TASK PROMPT: All lines below containing "assets" are to be listed.

SOURCE MATERIAL:
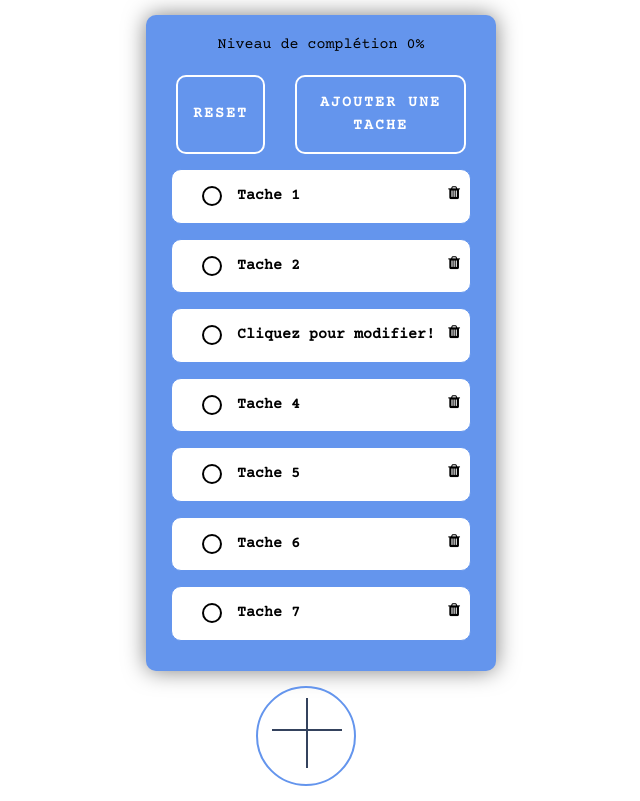
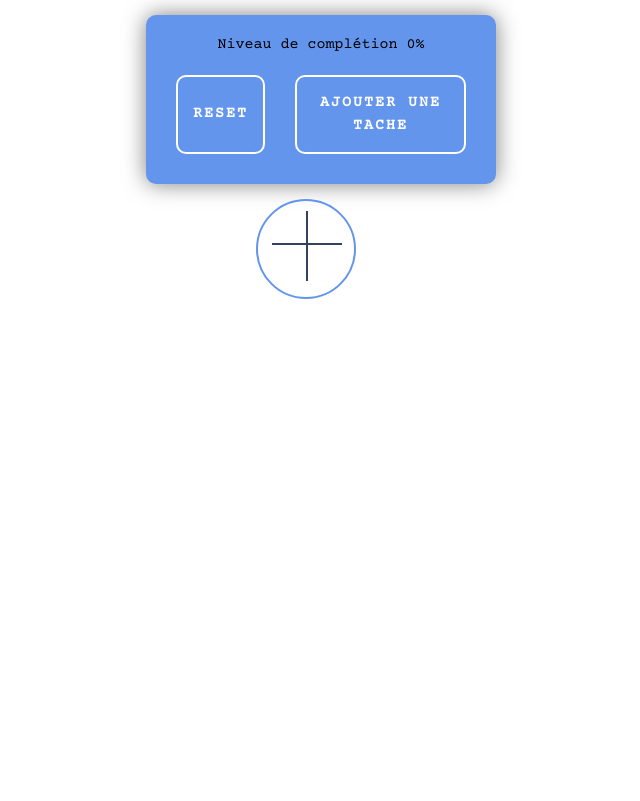
Before and after one commit to phaseur/phaseur.github.io, a website built with webpack: page docs/index.html in a window 1280 px wide. Shown: the whole page, without its empty margins (334-974 px from the left). Built offline with nearby package versions, Linux system fonts and the light colour scheme.

Commit message:
feat: remove example tasks, delete icon larger

```diff
--- a/docs/assets/css/todolist.css
+++ b/docs/assets/css/todolist.css
@@ -50,9 +50,9 @@ body {
 .task {
     position: relative;
     margin: 1em auto;
-    padding: 0 2em;
+    padding: 0 10px;
     max-width: 300px;
-    min-height: 50px;
+    min-height: 80px;
     border: 1px solid cornflowerblue;
     background-color: rgb(255, 255, 255);
     border-radius: 10px;
@@ -211,6 +211,7 @@ body {
     padding: .5em;
     font-weight: bold;
     max-width: 200px;
+    height: 100%;
 }
 
 .delete-task {
@@ -218,9 +219,10 @@ body {
     top: 15px;
     right: 10px;
     cursor: pointer;
+    transform: scale(1.4);
 }
 .delete-task:hover {
-   transform: scale(1.3);
+   transform: scale(1.5);
    transition: .2s ease-in-out;
 }
 
@@ -266,9 +268,10 @@ body {
 }
 .delete-list {
     cursor: pointer;
+    transform: scale(1.5);
 }
 .delete-list:hover {
-   transform: scale(1.3);
+   transform: scale(1.6);
    transition: .2s ease-in-out;
 }
 
--- a/docs/assets/js/app.js
+++ b/docs/assets/js/app.js
@@ -2,8 +2,9 @@ const app = {
     tasksLists: [
         {
             id: 1,
+            listName: '',
             activeTasks: 0,
-            totalTasks: 7,
+            totalTasks: 0,
             levelOfCompletion: 0,
         },
     ],
--- a/docs/index.html
+++ b/docs/index.html
@@ -29,90 +29,6 @@
               <button class="button reset-button">Reset</button>
               <button class="button add-button">Ajouter une tache</button>
             </div>
-            <div class="task">
-                <div class="task__content">
-                  <div class="task-checkbox">
-                        <span class="checkbox"></span>
-                  </div>
-                  <div class="task__content__name">
-                    <input class="input-task" type="text">
-                    <p class="task-name">Tache 1</p>
-                  </div>
-                  <i class="fa fa-trash delete-task"></i>
-                </div>
-            </div>
-            <div class="task">
-                <div class="task__content">
-                  <div class="task-checkbox">
-                        <span class="checkbox"></span>
-                  </div>
-                  <div class="task__content__name">
-                    <input class="input-task" type="text">
-                    <p class="task-name">Tache 2</p>
-                  </div>
-                  <i class="fa fa-trash delete-task"></i>
-                </div>
-            </div>
-            <div class="task">
-                <div class="task__content">
-                  <div class="task-checkbox">
-                        <span class="checkbox"></span>
-                  </div>
-                  <div class="task__content__name">
-                    <input class="input-task" type="text">
-                    <p class="task-name">Cliquez pour modifier!</p>
-                  </div>
-                  <i class="fa fa-trash delete-task"></i>
-                </div>
-            </div>
-            <div class="task">
-                <div class="task__content">
-                  <div class="task-checkbox">
-                        <span class="checkbox"></span>
-                  </div>
-                  <div class="task__content__name">
-                    <input class="input-task" type="text">
-                    <p class="task-name">Tache 4</p>
-                  </div>
-                  <i class="fa fa-trash delete-task"></i>
-                </div>
-            </div>
-            <div class="task">
-                <div class="task__content">
-                  <div class="task-checkbox">
-                        <span class="checkbox"></span>
-                  </div>
-                  <div class="task__content__name">
-                    <input class="input-task" type="text">
-                    <p class="task-name">Tache 5</p>
-                  </div>
-                  <i class="fa fa-trash delete-task"></i>
-                </div>
-            </div>
-            <div class="task">
-                <div class="task__content">
-                  <div class="task-checkbox">
-                        <span class="checkbox"></span>
-                  </div>
-                  <div class="task__content__name">
-                    <input class="input-task" type="text">
-                    <p class="task-name">Tache 6</p>
-                  </div>
-                    <i class="fa fa-trash delete-task"></i>
-                </div>
-            </div>
-            <div class="task">
-                <div class="task__content">
-                  <div class="task-checkbox">
-                        <span class="checkbox"></span>
-                  </div>
-                  <div class="task__content__name">
-                    <input class="input-task" type="text">
-                    <p class="task-name">Tache 7</p>
-                  </div>
-                  <i class="fa fa-trash delete-task"></i>
-                </div>
-            </div>
           </div>
       </div>
       <div class="new-todolist">
@@ -136,6 +52,10 @@
     <template id="todolist">
       <div class="todolist">
         <i class="fa fa-trash delete-list"></i>
+        <!-- <div class="list__title">
+          <input class="input-list-title" type="text" placeholder="Saisissez un titre">
+          <p class="list-name"></p>
+        </div> -->
         <div class="progress-bar-container">
           <p>Niveau de complétion <span class="progress-bar-percentage">0</span>%</p>
           <div class="progressbar"></div>
```
Lines whose indentation alone changed are shown as unchanged.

SOLUTION TO THIS EXERCISE:
--- a/docs/assets/css/todolist.css
+++ b/docs/assets/css/todolist.css
--- a/docs/assets/js/app.js
+++ b/docs/assets/js/app.js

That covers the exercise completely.